Politics

Sanders Snaps At Clinton “Excuse Me, I’m Talking”

Bernie loses his temper in Flint.

Scott Olson / Getty Images

FLINT, Michigan — Bernie Sanders’ strong series of attacks on trade policy during Sunday’s Democratic presidential debate came to a grinding halt after he appeared to lose his temper at rival Hillary Clinton.

“Excuse me, I’m talking,” Sanders snapped at Clinton during a back and forth on the auto bailout provisions in a 2008 financial bailout, which Sanders voted against.

There were audible groans in the press filing center near the debate site on the campus of the University of Michigan at Flint.

A few moments later, as Clinton interrupted him (“if you’re going to talk, tell the whole story, Sen. Sanders”), Sanders reacted strongly, again.

“Let me tell my story, you tell yours,” he said.

The Clinton campaign reacted immediately. “OH HELL NO,” tweeted Clinton’s progressive outreach lead, Zerlina Maxwell.

(Top Sanders aides offered their take on the moment in post-debate interviews with BuzzFeed News.)

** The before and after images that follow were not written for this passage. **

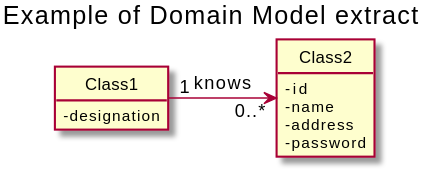
nunogon1211787/projectManagement keeps this PlantUML diagram as docs/Sprint3/US034/US034-MD.svg. Above is the earlier version. The source it was exported from:
```plantuml
@startuml
hide circle
skinparam classAttributeIconSize 0
hide methods

title Example of Domain Model extract

class Class1 {
    -designation
}

class Class2 {
    -id
    -name
    -address
    -password
}

Class1 "1" -> "0..*" Class2: knows

@enduml
```
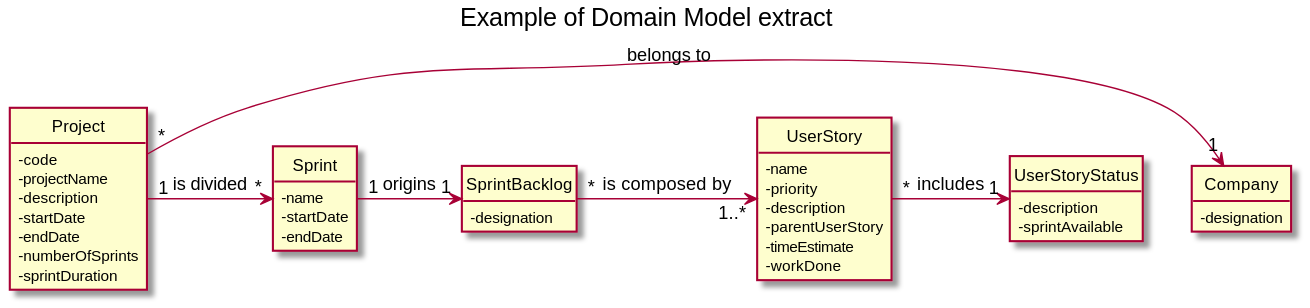
After the change.

Diff of the diagram source:
```diff
@@ -5,17 +5,49 @@
 
 title Example of Domain Model extract
 
-class Class1 {
+class Company {
     -designation
 }
 
-class Class2 {
-    -id
-    -name
-    -address
-    -password
+class Project {
+-code
+-projectName
+-description
+-startDate
+-endDate
+-numberOfSprints
+-sprintDuration
 }
 
-Class1 "1" -> "0..*" Class2: knows
+class Sprint {
+-name
+-startDate
+-endDate
+}
+
+class SprintBacklog {
+    -designation
+}
+
+class UserStory {
+-name
+-priority
+-description
+-parentUserStory
+-timeEstimate
+-workDone
+}
+
+class UserStoryStatus {
+-description
+-sprintAvailable
+}
+
+
+Project "*" -> "1" Company: belongs to
+Project "1" -> "*" Sprint: is divided
+Sprint "1" -> "1" SprintBacklog: origins
+SprintBacklog "*" -> "1..*"UserStory: is composed by
+UserStory "*" -> "1" UserStoryStatus: includes
 
 @enduml
```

After the debate opened with quite a bit of agreement between the two candidates on the water crisis gripping Flint — both candidates called for the Republican governor of Michigan, Rick Synder, to resign and both said they’d root out and fire federal government officials who failed to react quickly to reports of lead poisoning in the city’s water system — the debate turned into one of the sharpest back-and-forths between Clinton and Sanders of the campaign.

Sanders has been attacking Clinton for weeks in Michigan over free trade policy passed under her husband’s administration and for her connections with Wall Street. At the Flint debate, he blamed free trade agreements like NAFTA for the end of tens of thousands of jobs in the city and Michigan. On Sunday, he continued leaning into the attacks, especially as it related to, for instance, the Ex-Im Bank.

But Clinton had a strong rejoinder, noting that Sanders voted against the auto bailout program credited with keeping some Michigan’s biggest companies afloat.



Check out more articles on BuzzFeed.com!

 
 

More News

More News

Now Buzzing